» Problem to work on:
Copy every line of the entries that includes the word "documents".

(The input Opens)

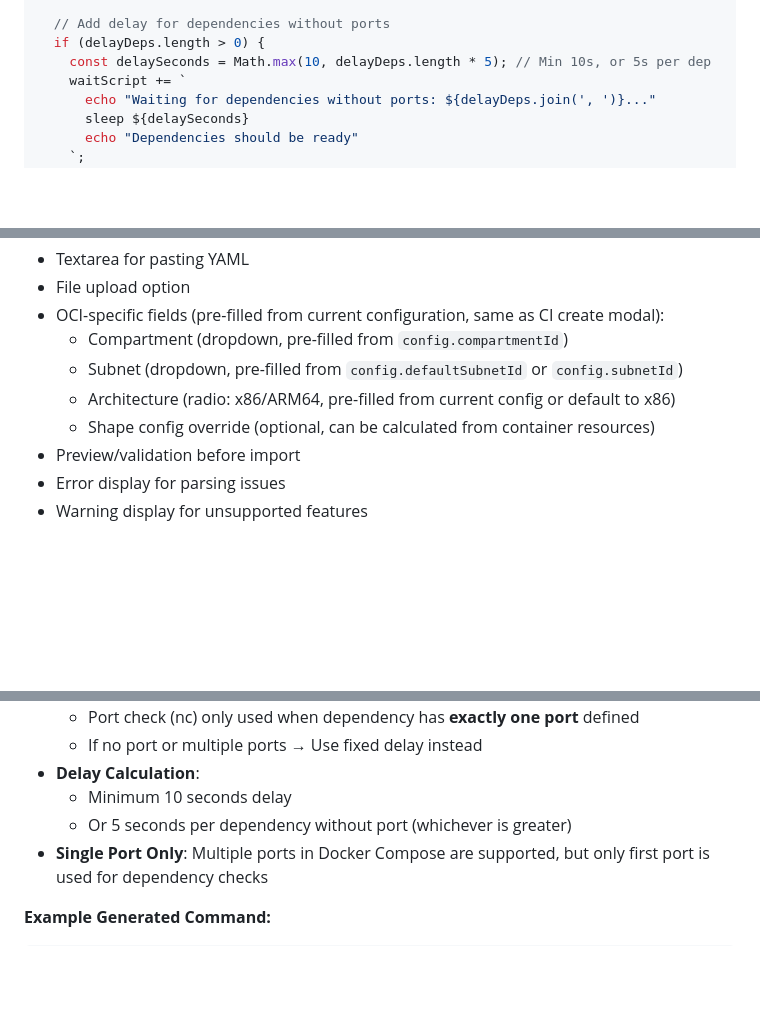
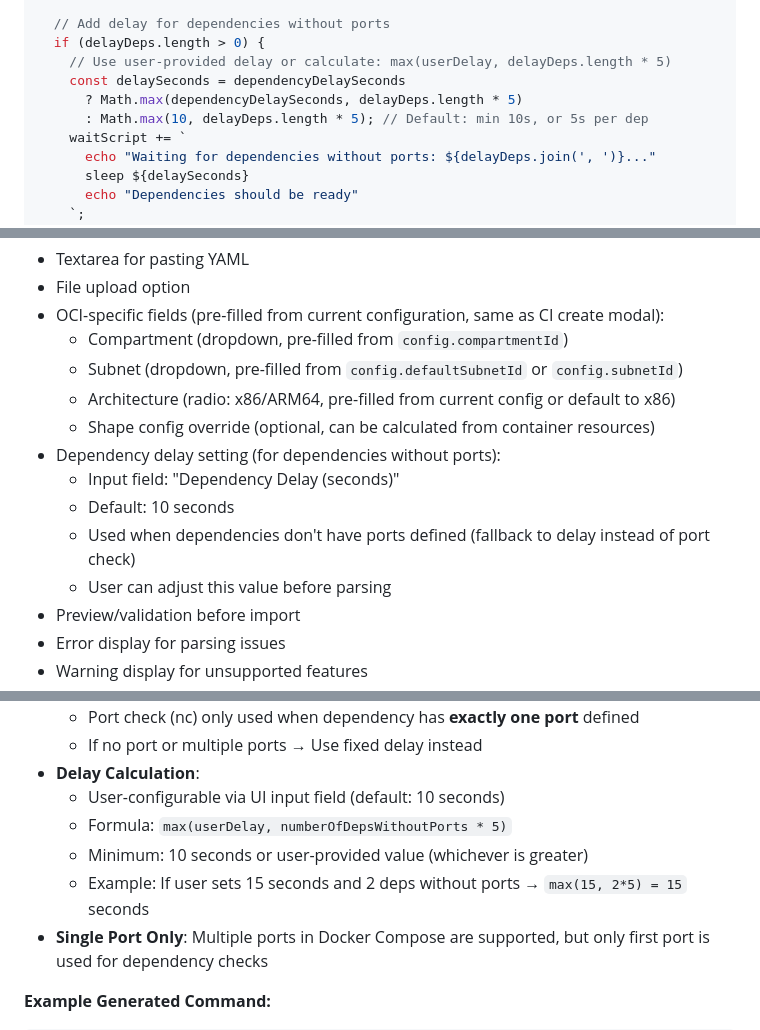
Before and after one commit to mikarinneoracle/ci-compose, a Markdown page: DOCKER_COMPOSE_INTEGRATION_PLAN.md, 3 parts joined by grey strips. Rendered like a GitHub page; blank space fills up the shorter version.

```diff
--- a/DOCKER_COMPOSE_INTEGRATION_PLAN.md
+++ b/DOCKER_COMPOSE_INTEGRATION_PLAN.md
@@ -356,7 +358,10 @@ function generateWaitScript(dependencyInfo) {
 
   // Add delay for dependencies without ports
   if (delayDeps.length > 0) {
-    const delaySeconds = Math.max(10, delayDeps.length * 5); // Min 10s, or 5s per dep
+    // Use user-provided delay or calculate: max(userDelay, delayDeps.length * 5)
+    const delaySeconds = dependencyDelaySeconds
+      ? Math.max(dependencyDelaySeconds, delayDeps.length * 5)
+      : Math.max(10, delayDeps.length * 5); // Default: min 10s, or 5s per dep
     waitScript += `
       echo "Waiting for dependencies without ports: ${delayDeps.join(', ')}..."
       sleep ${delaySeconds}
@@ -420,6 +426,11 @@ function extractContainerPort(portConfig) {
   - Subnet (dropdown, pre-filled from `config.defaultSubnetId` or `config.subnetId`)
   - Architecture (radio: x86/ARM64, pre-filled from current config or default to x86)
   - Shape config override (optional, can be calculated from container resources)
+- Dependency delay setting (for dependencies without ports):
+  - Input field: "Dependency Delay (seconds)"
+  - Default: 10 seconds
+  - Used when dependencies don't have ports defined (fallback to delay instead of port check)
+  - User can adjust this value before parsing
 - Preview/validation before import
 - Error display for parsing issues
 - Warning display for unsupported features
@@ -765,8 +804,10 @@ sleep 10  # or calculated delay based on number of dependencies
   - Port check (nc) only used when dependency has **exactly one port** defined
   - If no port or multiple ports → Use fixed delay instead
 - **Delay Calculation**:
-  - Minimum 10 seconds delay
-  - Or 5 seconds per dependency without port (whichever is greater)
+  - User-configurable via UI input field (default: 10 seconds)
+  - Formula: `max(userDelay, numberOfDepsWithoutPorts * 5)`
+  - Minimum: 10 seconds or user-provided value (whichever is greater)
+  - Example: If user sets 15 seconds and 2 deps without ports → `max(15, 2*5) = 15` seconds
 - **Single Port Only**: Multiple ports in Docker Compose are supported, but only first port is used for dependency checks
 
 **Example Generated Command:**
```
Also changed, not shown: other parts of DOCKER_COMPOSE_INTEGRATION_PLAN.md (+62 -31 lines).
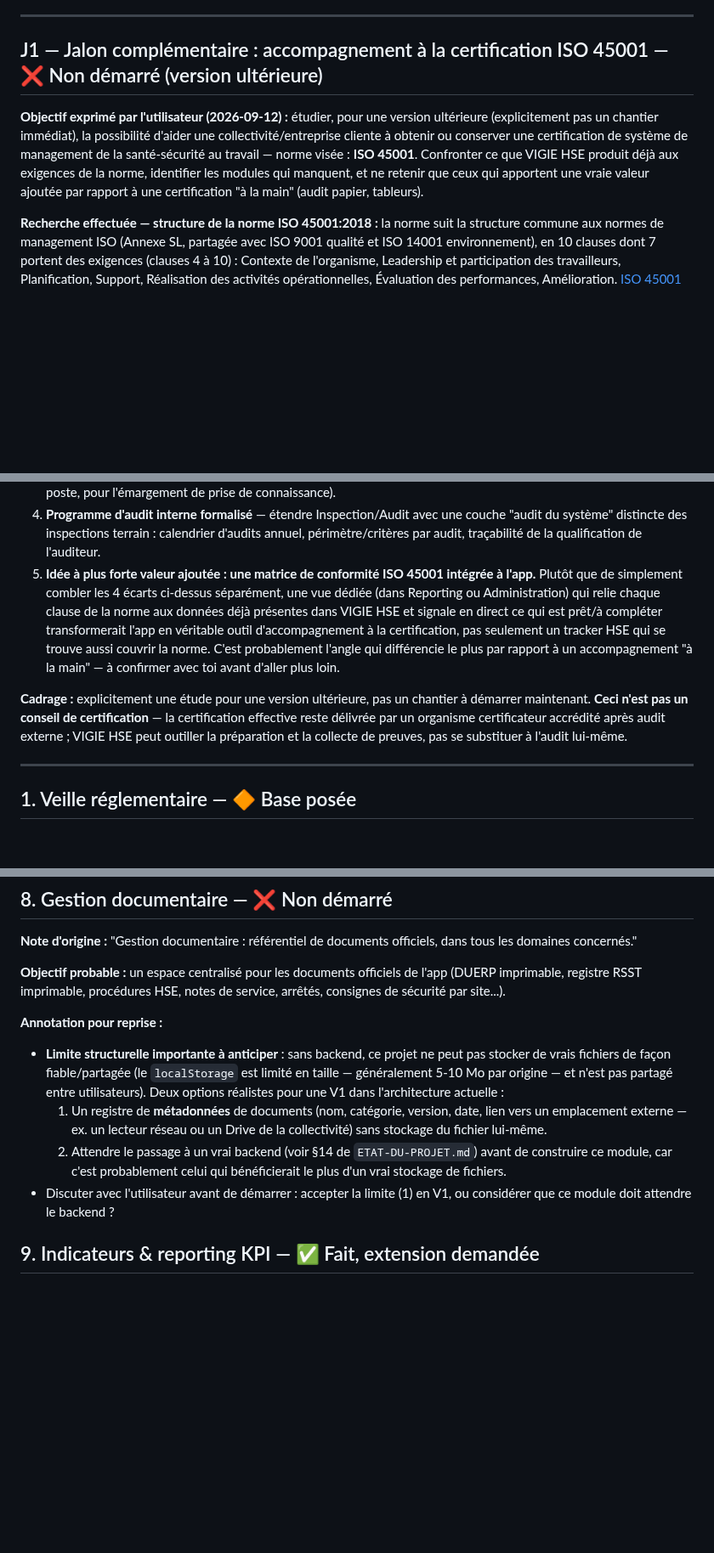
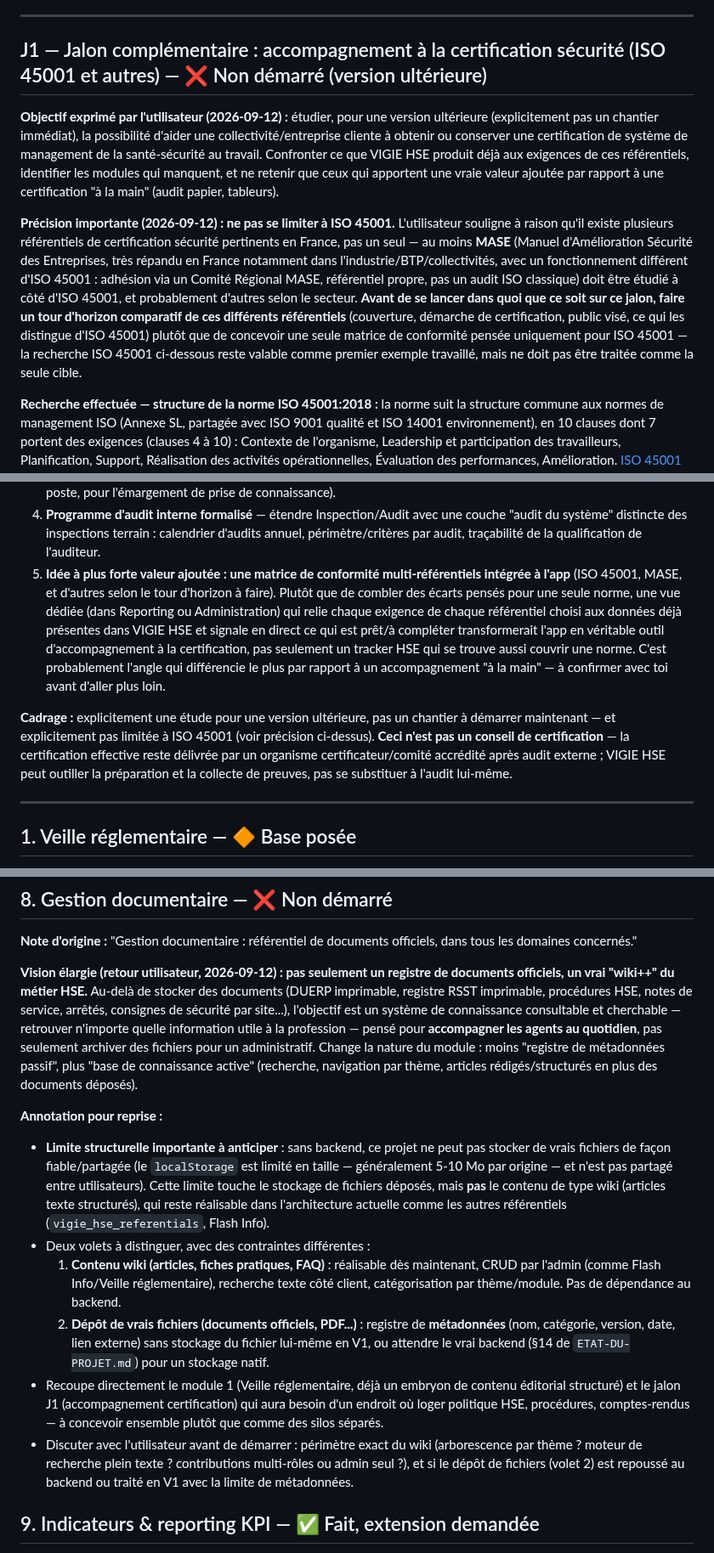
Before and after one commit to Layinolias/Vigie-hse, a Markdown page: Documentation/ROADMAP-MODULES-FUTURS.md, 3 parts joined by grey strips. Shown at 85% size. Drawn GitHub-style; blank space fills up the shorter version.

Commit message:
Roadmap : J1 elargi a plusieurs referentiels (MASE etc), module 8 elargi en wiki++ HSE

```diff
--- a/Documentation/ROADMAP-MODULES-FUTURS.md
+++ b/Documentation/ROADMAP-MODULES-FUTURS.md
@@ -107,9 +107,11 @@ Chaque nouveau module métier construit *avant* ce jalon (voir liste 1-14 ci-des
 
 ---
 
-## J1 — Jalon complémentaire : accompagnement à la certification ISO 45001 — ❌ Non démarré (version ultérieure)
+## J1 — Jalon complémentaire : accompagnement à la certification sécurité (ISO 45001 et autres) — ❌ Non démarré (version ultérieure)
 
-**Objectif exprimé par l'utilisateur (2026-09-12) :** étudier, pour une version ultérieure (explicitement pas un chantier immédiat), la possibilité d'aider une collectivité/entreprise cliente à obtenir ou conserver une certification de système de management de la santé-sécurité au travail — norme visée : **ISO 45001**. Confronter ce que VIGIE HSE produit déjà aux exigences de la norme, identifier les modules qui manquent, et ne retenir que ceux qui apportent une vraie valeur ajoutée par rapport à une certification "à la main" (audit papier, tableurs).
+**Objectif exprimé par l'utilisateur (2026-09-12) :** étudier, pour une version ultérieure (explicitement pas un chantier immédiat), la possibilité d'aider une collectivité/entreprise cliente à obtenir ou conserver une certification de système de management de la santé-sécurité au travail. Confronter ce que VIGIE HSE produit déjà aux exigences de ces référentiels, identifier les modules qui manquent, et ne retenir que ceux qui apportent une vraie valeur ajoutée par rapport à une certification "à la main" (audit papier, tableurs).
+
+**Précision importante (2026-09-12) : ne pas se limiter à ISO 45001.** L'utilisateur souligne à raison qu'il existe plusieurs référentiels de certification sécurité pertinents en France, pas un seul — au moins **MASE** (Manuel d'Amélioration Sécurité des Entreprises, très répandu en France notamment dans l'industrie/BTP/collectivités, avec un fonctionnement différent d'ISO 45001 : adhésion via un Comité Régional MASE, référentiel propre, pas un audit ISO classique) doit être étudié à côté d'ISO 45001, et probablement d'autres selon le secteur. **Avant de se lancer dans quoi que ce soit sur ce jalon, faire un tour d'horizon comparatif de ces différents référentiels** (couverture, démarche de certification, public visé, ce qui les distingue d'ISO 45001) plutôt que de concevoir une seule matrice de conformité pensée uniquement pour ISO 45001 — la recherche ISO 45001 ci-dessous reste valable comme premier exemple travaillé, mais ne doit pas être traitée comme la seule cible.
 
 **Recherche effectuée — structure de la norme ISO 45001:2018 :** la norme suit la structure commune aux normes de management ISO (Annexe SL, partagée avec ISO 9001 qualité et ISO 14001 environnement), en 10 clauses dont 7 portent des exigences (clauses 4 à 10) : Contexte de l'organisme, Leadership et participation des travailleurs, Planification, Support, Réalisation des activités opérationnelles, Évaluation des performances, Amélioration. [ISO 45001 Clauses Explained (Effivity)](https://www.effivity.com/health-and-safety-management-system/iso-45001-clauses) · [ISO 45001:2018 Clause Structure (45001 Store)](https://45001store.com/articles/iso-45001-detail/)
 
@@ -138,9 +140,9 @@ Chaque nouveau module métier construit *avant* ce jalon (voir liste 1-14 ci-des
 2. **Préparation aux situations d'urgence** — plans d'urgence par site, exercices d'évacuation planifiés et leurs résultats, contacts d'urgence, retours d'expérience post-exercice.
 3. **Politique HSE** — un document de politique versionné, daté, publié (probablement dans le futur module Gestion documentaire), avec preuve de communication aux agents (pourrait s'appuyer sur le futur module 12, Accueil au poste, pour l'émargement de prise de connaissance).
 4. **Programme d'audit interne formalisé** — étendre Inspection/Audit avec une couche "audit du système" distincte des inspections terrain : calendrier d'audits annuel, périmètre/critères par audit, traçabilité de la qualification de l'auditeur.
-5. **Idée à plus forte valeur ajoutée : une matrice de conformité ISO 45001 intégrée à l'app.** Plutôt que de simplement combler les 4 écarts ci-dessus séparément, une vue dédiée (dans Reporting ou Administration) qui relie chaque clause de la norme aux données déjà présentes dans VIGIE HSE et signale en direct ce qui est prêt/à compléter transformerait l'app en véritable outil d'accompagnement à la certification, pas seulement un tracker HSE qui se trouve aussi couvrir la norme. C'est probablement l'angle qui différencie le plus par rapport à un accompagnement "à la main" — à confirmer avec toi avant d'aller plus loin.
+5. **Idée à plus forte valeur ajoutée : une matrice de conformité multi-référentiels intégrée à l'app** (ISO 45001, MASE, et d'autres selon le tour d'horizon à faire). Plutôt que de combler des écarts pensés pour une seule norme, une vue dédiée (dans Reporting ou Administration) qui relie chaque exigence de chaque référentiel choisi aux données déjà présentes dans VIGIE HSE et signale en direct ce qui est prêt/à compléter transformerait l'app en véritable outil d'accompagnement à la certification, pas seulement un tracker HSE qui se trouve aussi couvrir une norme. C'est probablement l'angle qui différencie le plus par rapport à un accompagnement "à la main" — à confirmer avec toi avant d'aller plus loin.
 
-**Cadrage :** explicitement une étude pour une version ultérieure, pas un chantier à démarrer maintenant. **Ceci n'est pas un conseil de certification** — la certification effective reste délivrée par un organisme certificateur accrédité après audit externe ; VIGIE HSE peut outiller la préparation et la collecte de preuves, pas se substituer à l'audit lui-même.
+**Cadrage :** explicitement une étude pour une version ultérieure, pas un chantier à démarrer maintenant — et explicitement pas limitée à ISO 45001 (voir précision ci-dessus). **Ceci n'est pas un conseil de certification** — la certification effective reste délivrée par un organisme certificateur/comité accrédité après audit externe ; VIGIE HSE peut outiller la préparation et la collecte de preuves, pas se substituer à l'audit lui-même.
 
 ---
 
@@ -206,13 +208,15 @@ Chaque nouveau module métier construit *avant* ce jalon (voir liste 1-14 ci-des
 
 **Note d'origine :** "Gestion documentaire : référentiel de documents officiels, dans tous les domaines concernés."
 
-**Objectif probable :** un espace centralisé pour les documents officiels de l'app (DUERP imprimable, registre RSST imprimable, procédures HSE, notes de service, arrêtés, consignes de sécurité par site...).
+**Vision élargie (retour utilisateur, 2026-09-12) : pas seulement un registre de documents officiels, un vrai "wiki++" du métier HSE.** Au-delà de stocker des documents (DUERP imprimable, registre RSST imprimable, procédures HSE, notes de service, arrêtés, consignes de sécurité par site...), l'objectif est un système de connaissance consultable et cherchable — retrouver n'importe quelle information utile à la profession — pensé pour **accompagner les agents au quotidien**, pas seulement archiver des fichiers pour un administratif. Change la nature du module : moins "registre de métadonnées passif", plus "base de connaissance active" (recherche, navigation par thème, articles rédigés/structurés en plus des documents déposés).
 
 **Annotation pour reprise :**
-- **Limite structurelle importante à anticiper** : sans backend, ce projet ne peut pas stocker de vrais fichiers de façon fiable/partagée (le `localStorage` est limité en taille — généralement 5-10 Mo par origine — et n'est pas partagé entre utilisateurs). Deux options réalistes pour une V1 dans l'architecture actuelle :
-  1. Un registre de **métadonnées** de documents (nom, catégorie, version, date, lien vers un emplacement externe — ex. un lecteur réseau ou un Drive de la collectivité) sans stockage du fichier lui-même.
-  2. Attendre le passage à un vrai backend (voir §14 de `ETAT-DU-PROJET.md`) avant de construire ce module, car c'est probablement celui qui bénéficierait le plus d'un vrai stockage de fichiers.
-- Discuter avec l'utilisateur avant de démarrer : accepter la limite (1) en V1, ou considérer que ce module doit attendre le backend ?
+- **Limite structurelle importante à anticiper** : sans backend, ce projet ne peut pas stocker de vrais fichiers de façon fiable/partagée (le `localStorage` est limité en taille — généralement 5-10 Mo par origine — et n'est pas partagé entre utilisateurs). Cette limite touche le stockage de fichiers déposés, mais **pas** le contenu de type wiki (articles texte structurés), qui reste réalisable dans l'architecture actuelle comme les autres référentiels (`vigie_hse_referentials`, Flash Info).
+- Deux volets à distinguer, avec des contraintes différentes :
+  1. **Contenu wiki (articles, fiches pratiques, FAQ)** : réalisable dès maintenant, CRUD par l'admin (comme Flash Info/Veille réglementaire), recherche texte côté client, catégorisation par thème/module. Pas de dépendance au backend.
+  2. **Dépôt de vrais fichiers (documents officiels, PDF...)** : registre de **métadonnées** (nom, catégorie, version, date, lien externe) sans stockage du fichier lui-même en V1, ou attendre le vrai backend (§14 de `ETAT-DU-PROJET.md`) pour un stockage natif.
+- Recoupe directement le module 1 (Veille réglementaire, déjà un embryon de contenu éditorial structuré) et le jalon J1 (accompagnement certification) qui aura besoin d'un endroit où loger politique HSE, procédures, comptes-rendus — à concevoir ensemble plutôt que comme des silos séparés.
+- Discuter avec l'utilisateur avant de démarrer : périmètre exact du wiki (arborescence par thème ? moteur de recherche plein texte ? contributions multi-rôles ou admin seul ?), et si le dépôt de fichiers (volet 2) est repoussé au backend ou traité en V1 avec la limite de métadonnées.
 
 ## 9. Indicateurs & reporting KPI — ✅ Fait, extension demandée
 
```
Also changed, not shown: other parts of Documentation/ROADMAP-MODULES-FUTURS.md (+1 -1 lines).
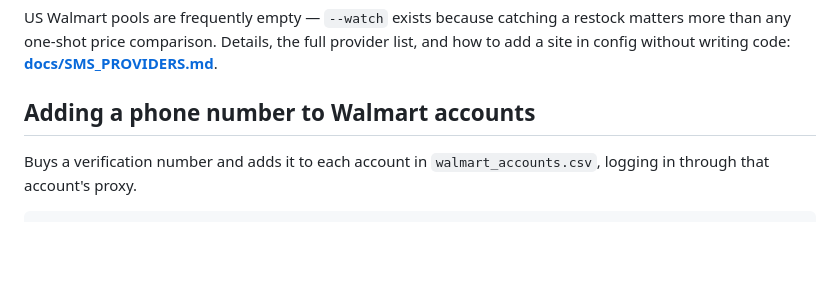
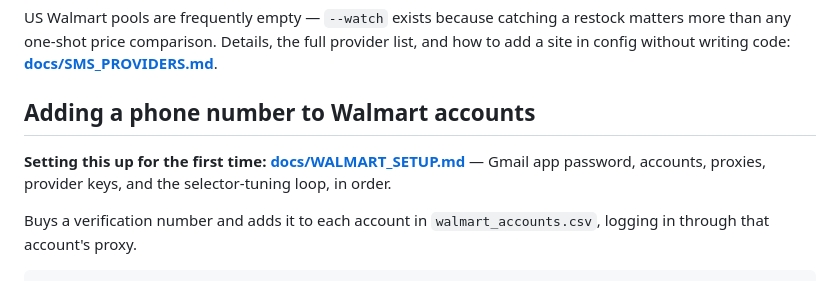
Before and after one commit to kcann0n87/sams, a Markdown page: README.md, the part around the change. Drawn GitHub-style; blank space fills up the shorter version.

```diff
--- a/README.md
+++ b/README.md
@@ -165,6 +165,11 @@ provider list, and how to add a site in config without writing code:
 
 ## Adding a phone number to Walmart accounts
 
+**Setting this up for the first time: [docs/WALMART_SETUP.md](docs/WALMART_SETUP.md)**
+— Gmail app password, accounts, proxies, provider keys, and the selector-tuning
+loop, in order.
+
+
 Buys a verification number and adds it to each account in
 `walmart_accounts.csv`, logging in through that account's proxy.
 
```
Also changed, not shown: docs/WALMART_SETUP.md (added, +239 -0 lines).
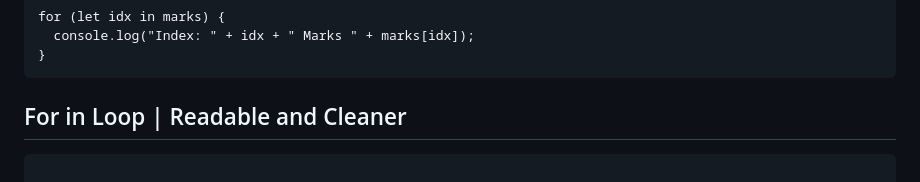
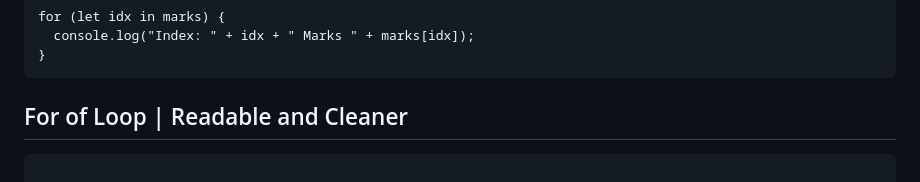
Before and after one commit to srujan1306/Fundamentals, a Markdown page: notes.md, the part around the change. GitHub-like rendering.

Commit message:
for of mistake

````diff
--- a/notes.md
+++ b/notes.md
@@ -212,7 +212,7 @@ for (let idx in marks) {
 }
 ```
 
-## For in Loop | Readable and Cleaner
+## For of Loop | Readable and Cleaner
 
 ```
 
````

(The input Closes)

» Response to this exercise:
 **Note d'origine :** "Gestion documentaire : référentiel de documents officiels, dans tous les domaines concernés."
-**Objectif probable :** un espace centralisé pour les documents officiels de l'app (DUERP imprimable, registre RSST imprimable, procédures HSE, notes de service, arrêtés, consignes de sécurité par site...).
+**Vision élargie (retour utilisateur, 2026-09-12) : pas seulement un registre de documents officiels, un vrai "wiki++" du métier HSE.** Au-delà de stocker des documents (DUERP imprimable, registre RSST imprimable, procédures HSE, notes de service, arrêtés, consignes de sécurité par site...), l'objectif est un système de connaissance consultable et cherchable — retrouver n'importe quelle information utile à la profession — pensé pour **accompagner les agents au quotidien**, pas seulement archiver des fichiers pour un administratif. Change la nature du module : moins "registre de métadonnées passif", plus "base de connaissance active" (recherche, navigation par thème, articles rédigés/structurés en plus des documents déposés).
-  1. Un registre de **métadonnées** de documents (nom, catégorie, version, date, lien vers un emplacement externe — ex. un lecteur réseau ou un Drive de la collectivité) sans stockage du fichier lui-même.
+  2. **Dépôt de vrais fichiers (documents officiels, PDF...)** : registre de **métadonnées** (nom, catégorie, version, date, lien externe) sans stockage du fichier lui-même en V1, ou attendre le vrai backend (§14 de `ETAT-DU-PROJET.md`) pour un stockage natif.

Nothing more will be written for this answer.